TASK TO COMPLETE: Your answer must be the records below, reproduced exactly.

Code change snippets:

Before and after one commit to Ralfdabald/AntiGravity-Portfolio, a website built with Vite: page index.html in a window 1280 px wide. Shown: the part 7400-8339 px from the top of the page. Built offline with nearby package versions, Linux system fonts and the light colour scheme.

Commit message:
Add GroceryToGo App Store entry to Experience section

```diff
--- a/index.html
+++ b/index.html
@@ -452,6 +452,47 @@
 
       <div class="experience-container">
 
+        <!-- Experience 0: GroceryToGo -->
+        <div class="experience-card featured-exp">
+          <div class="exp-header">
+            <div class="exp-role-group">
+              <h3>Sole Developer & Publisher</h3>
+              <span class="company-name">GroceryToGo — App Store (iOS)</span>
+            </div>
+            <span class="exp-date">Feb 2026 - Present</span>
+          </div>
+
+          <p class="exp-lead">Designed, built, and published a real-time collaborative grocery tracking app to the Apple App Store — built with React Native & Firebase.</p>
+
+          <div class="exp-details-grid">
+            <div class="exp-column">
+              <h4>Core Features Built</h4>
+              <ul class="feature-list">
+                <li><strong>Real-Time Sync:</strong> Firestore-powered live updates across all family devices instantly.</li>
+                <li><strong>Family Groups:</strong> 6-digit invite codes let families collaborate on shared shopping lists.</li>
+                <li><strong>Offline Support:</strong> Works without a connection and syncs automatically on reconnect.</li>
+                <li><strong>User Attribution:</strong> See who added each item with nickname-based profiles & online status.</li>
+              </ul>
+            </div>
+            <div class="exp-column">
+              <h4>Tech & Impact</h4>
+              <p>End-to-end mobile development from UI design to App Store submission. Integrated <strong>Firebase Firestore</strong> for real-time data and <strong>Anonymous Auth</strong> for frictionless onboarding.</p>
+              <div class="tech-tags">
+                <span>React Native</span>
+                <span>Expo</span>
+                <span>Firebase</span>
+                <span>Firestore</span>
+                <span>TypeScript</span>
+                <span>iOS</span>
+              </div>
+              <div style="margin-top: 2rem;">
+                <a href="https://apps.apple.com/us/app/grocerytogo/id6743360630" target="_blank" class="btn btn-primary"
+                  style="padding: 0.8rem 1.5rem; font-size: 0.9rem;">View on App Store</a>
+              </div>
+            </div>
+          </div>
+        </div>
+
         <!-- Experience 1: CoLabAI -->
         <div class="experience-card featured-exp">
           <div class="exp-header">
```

SOLUTION TO THIS EXERCISE:
Before and after one commit to Ralfdabald/AntiGravity-Portfolio, a website built with Vite: page index.html in a window 1280 px wide. Shown: the part 7400-8339 px from the top of the page. Built offline with nearby package versions, Linux system fonts and the light colour scheme.

Commit message:
Add GroceryToGo App Store entry to Experience section

```diff
--- a/index.html
+++ b/index.html
@@ -452,6 +452,47 @@
 
       <div class="experience-container">
 
+        <!-- Experience 0: GroceryToGo -->
+        <div class="experience-card featured-exp">
+          <div class="exp-header">
+            <div class="exp-role-group">
+              <h3>Sole Developer & Publisher</h3>
+              <span class="company-name">GroceryToGo — App Store (iOS)</span>
+            </div>
+            <span class="exp-date">Feb 2026 - Present</span>
+          </div>
+
+          <p class="exp-lead">Designed, built, and published a real-time collaborative grocery tracking app to the Apple App Store — built with React Native & Firebase.</p>
+
+          <div class="exp-details-grid">
+            <div class="exp-column">
+              <h4>Core Features Built</h4>
+              <ul class="feature-list">
+                <li><strong>Real-Time Sync:</strong> Firestore-powered live updates across all family devices instantly.</li>
+                <li><strong>Family Groups:</strong> 6-digit invite codes let families collaborate on shared shopping lists.</li>
+                <li><strong>Offline Support:</strong> Works without a connection and syncs automatically on reconnect.</li>
+                <li><strong>User Attribution:</strong> See who added each item with nickname-based profiles & online status.</li>
+              </ul>
+            </div>
+            <div class="exp-column">
+              <h4>Tech & Impact</h4>
+              <p>End-to-end mobile development from UI design to App Store submission. Integrated <strong>Firebase Firestore</strong> for real-time data and <strong>Anonymous Auth</strong> for frictionless onboarding.</p>
+              <div class="tech-tags">
+                <span>React Native</span>
+                <span>Expo</span>
+                <span>Firebase</span>
+                <span>Firestore</span>
+                <span>TypeScript</span>
+                <span>iOS</span>
+              </div>
+              <div style="margin-top: 2rem;">
+                <a href="https://apps.apple.com/us/app/grocerytogo/id6743360630" target="_blank" class="btn btn-primary"
+                  style="padding: 0.8rem 1.5rem; font-size: 0.9rem;">View on App Store</a>
+              </div>
+            </div>
+          </div>
+        </div>
+
         <!-- Experience 1: CoLabAI -->
         <div class="experience-card featured-exp">
           <div class="exp-header">
```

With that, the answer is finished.